Guy Stear (Societe Generale) returned as the event’s moderator, leading off by asking speakers to identify the key themes in EM investment in 2018. For Hauner, the most important factors were global rates and the US dollar, energy and geopolitics (he expected oil to reach $80-85 by June), and the upcoming elections in some major emerging countries. Nicolas Schlotthauer (DWS) stressed the importance of Chinese growth, while Henrik Gullberg (Nomura) argued that Central Banks’ responses to increased oil prices would be crucial. Finally, Christian Wildmann (Union Investment) saw the dollar, euro and RMB exchange rates as pivotal; he would also be monitoring EM flows when Central Banks in Europe, Japan and China adopted less accommodative policies.
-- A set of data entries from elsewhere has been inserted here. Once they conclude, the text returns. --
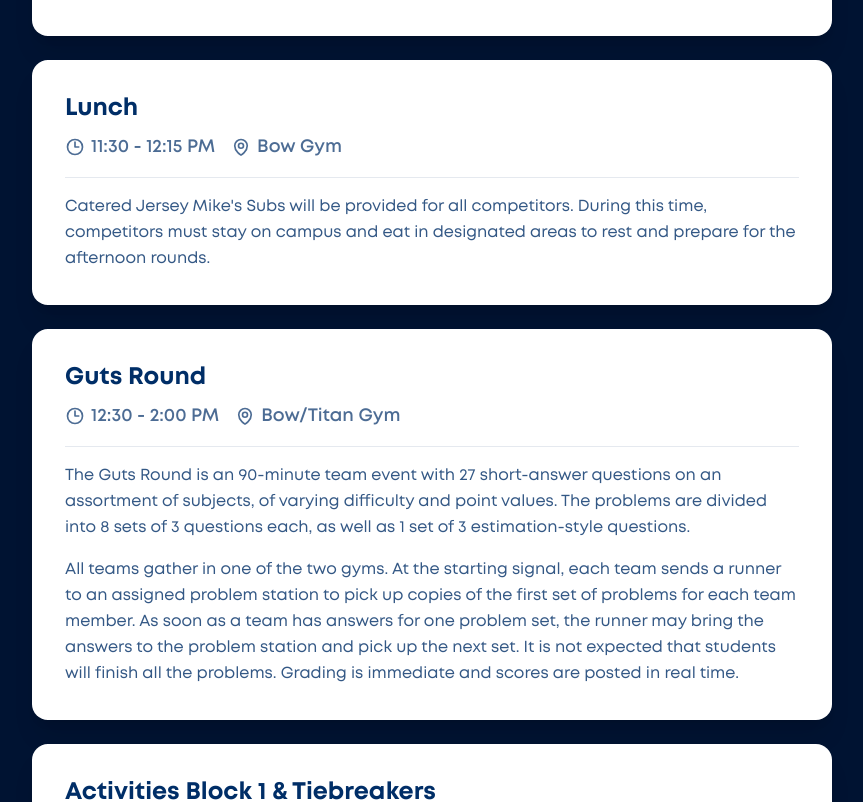
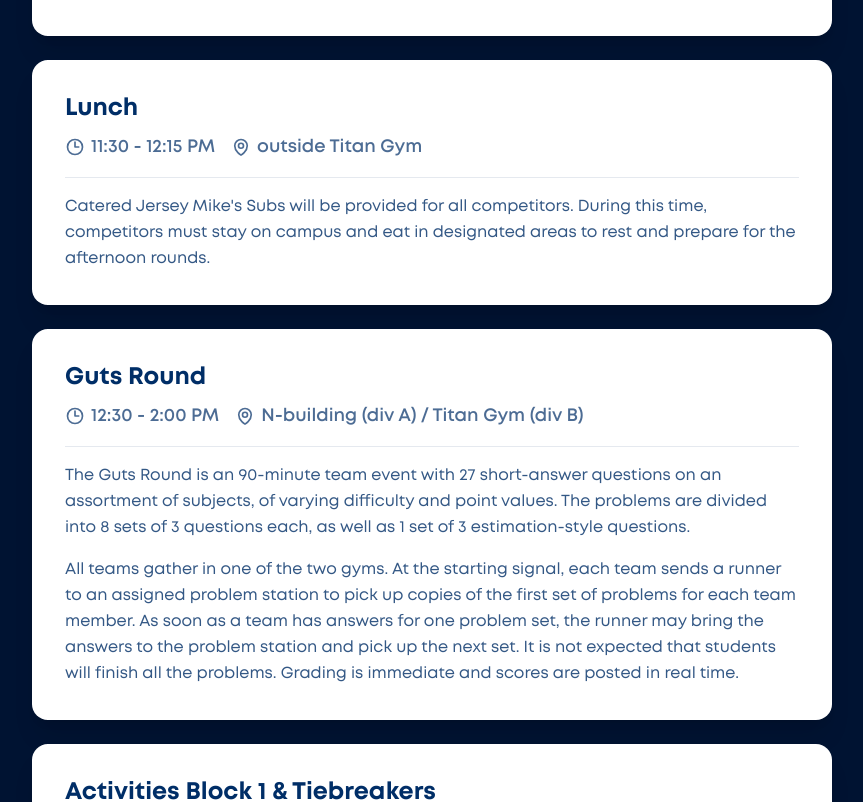
Before and after one commit to GunnMath/gmc-new-website, a Next.js app: page /schedule in a window 1280 px wide. Shown: the part 1525-2327 px from the top of the page, without its empty margins (208-1071 px from the left). Built offline with nearby package versions, Linux system fonts and the light colour scheme.

Commit message:
Update page.tsx

```diff
--- a/app/schedule/page.tsx
+++ b/app/schedule/page.tsx
@@ -10,13 +10,13 @@ export default function Schedule() {
     {
       time: "8:00 - 8:45 AM",
       event: "Registration / Check-In",
-      loc: "Bow Gym",
+      loc: "Titan Gym",
       desc: "Teams arrive, check in, and receive their nametags and competition packets for the day."
     },
     {
       time: "8:45 - 9:00 AM",
       event: "Opening Ceremony",
-      loc: "Bow Gym",
+      loc: "Titan Gym",
       desc: "A brief welcome to the 5th Annual GMC! We will introduce the day's logistics, rules, and our generous sponsors."
     },
     {
@@ -28,7 +28,7 @@ export default function Schedule() {
     {
       time: "9:15 - 10:00 AM",
       event: "Guest Speaker for Parents",
-      loc: "Bow Gym",
+      loc: "Titan Gym",
       highlight: true,
       desc: "A special presentation and Q&A session specifically for parents and coaches while the students are testing."
     },
@@ -41,13 +41,13 @@ export default function Schedule() {
     {
       time: "11:30 - 12:15 PM",
       event: "Lunch",
-      loc: "Bow Gym",
+      loc: "outside Titan Gym",
       desc: "Catered Jersey Mike's Subs will be provided for all competitors. During this time, competitors must stay on campus and eat in designated areas to rest and prepare for the afternoon rounds."
     },
     {
       time: "12:30 - 2:00 PM",
       event: "Guts Round",
-      loc: "Bow/Titan Gym",
+      loc: "N-building (div A) / Titan Gym (div B)",
       desc: (
         <div className="space-y-4">
           <p>The Guts Round is an 90-minute team event with 27 short-answer questions on an assortment of subjects, of varying difficulty and point values. The problems are divided into 8 sets of 3 questions each, as well as 1 set of 3 estimation-style questions.</p>
@@ -58,7 +58,7 @@ export default function Schedule() {
     {
       time: "2:15 - 3:30 PM",
       event: "Activities Block 1 & Tiebreakers",
-      loc: "N-Building/Titan Gym",
+      loc: "Titan Gym/N-Building",
       desc: (
         <div className="space-y-4">
           <p>
@@ -81,7 +81,7 @@ export default function Schedule() {
     {
       time: "3:45 - 5:00 PM",
       event: "Activities Block 2: Estimathon",
-      loc: "Bow/Titan Gym",
+      loc: "N-building/Titan Gym",
       desc: (
         <p>
           Hosted by <strong>Jane Street</strong>, the Estimathon is a 13-question team (4 people) contest where the goal is to solve Fermi-style estimation problems. For more information, visit the <a href="https://estimathon.com/" target="_blank" rel="noopener noreferrer" className="text-blue-600 hover:text-blue-500 font-bold underline underline-offset-2 transition-colors">Estimathon website</a>.
@@ -91,14 +91,14 @@ export default function Schedule() {
     {
       time: "5:00 - 5:30 PM",
       event: "Guest Speech for Students",
-      loc: "Bow Gym",
+      loc: "Titan Gym",
       highlight: true,
-      desc: "A fascinating keynote speech given by our guest speaker to all students while our grading team finalizes the scores for the day."
+      desc: "A fascinating keynote speech given by our guest speaker Simon Rubinstein-Salzedo to all students while our grading team finalizes the scores for the day."
     },
     {
       time: "5:30 - 6:00 PM",
       event: "Awards Ceremony",
-      loc: "Bow/Titan Gym",
+      loc: "Titan Gym",
       desc: "Recognition of the top-performing individuals and teams across all divisions. We will be handing out medals, plaques, and allowing top performers and activity winners to select items from our massive prize pool!"
     },
   ];
```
The resilience of EM in the face of increasing US rates was discussed. Hauner attributed continued EM strength to the dollar’s weakness for most of the past year, and believed that recent dollar strength would prove a temporary phenomenon. His forecast for EM sovereign (2.5%) and EM local bond returns (4.5%) were “not terribly exciting, consensus forecasts,” and he was not concerned by a short-term EM sell-off. Gullberg argued that solid growth overall had mitigated EM sensitivity to US monetary policy.
Schlotthauer was sanguine that the threat of trade wars would also not de-rail EM performance. “We do not see trade wars as a base case, but one can only guesstimate the probability of this risk” Other panelists agreed. In Hauner’s view, Trump’s m.o. was to create noise, wait for a concession and then take a quick victory. “We don’t think he wants a lot of unresolved fights…NAFTA should be resolved by summer because of the US midterms, and China wants to find some common ground with the US,” he reasoned. Wildmann ventured that Mexico and China were reacting rationally, with President Xi being quite clever, in their responses to Trump. The US president’s tirades against other DM countries was not weakening the potential for a strong and united US-European stance.
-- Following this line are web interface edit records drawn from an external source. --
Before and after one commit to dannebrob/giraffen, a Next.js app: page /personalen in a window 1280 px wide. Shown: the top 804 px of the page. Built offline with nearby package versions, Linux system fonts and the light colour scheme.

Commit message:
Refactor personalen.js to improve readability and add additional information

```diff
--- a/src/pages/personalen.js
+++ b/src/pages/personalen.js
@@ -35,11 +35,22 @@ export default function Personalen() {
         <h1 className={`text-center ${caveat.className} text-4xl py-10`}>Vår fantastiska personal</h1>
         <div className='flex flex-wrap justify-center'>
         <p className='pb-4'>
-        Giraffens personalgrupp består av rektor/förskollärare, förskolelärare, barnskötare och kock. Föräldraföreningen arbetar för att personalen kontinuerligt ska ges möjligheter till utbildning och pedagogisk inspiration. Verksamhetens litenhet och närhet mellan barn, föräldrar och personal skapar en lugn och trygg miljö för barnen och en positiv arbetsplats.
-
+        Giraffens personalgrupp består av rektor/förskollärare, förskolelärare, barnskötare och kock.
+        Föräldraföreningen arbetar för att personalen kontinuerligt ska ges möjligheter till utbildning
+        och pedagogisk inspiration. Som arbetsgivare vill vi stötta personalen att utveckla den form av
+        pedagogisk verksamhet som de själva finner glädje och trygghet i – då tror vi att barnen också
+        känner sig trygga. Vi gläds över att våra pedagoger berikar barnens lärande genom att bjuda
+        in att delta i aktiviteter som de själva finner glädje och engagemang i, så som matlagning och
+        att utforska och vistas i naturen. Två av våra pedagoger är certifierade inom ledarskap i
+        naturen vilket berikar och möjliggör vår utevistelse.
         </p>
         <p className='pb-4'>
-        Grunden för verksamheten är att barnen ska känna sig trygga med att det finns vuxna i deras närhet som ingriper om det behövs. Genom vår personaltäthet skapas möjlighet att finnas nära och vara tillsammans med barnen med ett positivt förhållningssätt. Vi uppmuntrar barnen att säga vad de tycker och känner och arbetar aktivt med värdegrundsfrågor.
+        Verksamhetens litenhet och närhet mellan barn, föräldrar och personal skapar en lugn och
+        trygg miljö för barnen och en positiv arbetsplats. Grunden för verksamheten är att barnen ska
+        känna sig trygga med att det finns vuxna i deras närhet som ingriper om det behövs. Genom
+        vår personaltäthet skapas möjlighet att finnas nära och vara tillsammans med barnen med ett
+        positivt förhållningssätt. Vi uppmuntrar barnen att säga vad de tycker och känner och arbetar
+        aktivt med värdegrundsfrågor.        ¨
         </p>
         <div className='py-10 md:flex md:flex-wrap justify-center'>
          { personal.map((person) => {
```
The importance of selecting active managers in EM investment was highlighted by panelists. Hauner noted that a study of ETF performance revealed that active managers had historically outperformed indexed funds in a rising US rate environment. Increased oil prices, elections and the USD fx rate would all effect EM countries differently, thus making the case for active managers. Schlotthauer affirmed that the growth of the EM universe over the past two decades to include a much higher number of countries-- with a wide range of ratings and maturities-- gave EM portfolio managers, “a much more varied range of opportunities.”
Picking up on the theme of the expanded EM universe, Wildmann affirmed that with frontier market expansion, “you need to increase your team, and dig deeper into the single B credit space.” The desire by clients for more diversified portfolios posed a challenge for managers, who needed to create “smarter products,” and needed more staff to analyze more illiquid debt.
Following his emphasis on global themes, Stear steered the panel through select credits. Wildmann explained that general bullishness on Russia, including crossover inflows, earlier in the year, had led to a strong sell-off as the US adopted stronger sanctions on April 6. While he thought assets might have over-corrected, and pockets of value likely existed, possible further noise in the run up to the US midterms made Russian debt vulnerable to further downside. “Selection is key; one needs to be quite cautious in Russian corporates,” he concluded.
Hauner concurred that there was still likely to be additional crossover selling, and further downside risk. “However, at the end of the day, fundamentals will prevail in Russia, especially for those firms not affected by sanctions.”
Views on South Africa diverged. Schlotthauer questioned whether President Ramaphosa would be able to deliver reforms, “and so far there is not too much clarity.” Gullberg argued that moves at South African SOE boards to root out corruption were notable, and this could lead to strong growth in a country where SOEs played an important role in the economy. “Business confidence and consumer confidence are booming,” he added.